» **What to do**:
Search the entries for the word "journey" and return every line where it is found.
[Raw data]
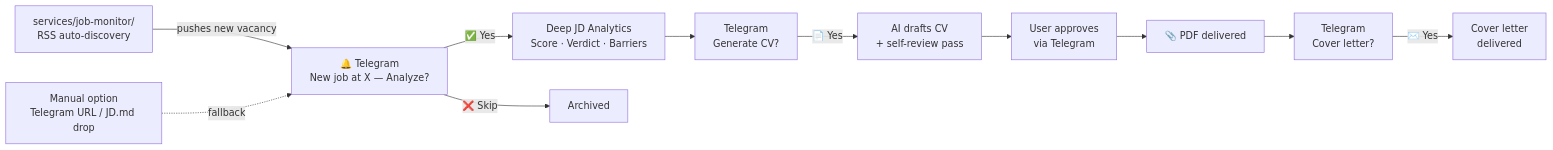
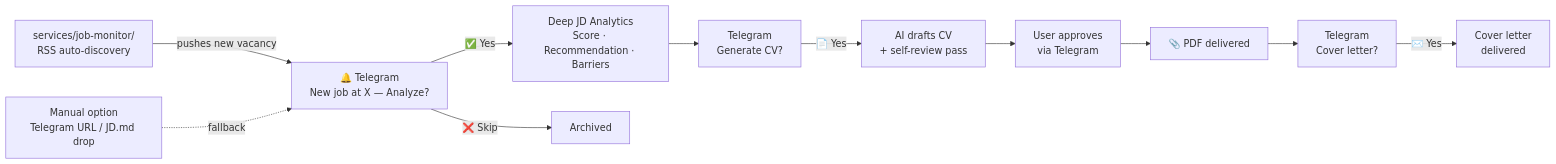
One commit to ioncat/ai-career-agent changed the diagram in docs/diagrams/user-journey.md. Above: the diagram before and after it, drawn with Mermaid. The commit also changed 4 other files, not shown here.

First line of the commit message:
fix(terminology): verdict → recommendation across docs and code

````diff
--- a/docs/diagrams/user-journey.md
+++ b/docs/diagrams/user-journey.md
@@ -6,14 +6,14 @@
 ```mermaid
 flowchart LR
     M["services/job-monitor/\nRSS auto-discovery"] -->|"pushes new vacancy"| A
     A["🔔 Telegram\nNew job at X — Analyze?"]
-    A -->|✅ Yes| C["Deep JD Analytics\nScore · Verdict · Barriers"]
+    A -->|✅ Yes| C["Deep JD Analytics\nScore · Recommendation · Barriers"]
     C --> D["Telegram\nGenerate CV?"]
     D -->|📄 Yes| E["AI drafts CV\n+ self-review pass"]
     E --> F["User approves\nvia Telegram"]
     F --> G["📎 PDF delivered"]
     G --> H["Telegram\nCover letter?"]
     H -->|✉️ Yes| I["Cover letter\ndelivered"]
     A -->|❌ Skip| Z["Archived"]
     U["Manual option\nTelegram URL / JD.md drop"] -.->|fallback| A
 ```
````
[/Raw data]
» **Worked solution**:
One commit to ioncat/ai-career-agent changed the diagram in docs/diagrams/user-journey.md. Above: the diagram before and after it, drawn with Mermaid. The commit also changed 4 other files, not shown here.
--- a/docs/diagrams/user-journey.md
+++ b/docs/diagrams/user-journey.md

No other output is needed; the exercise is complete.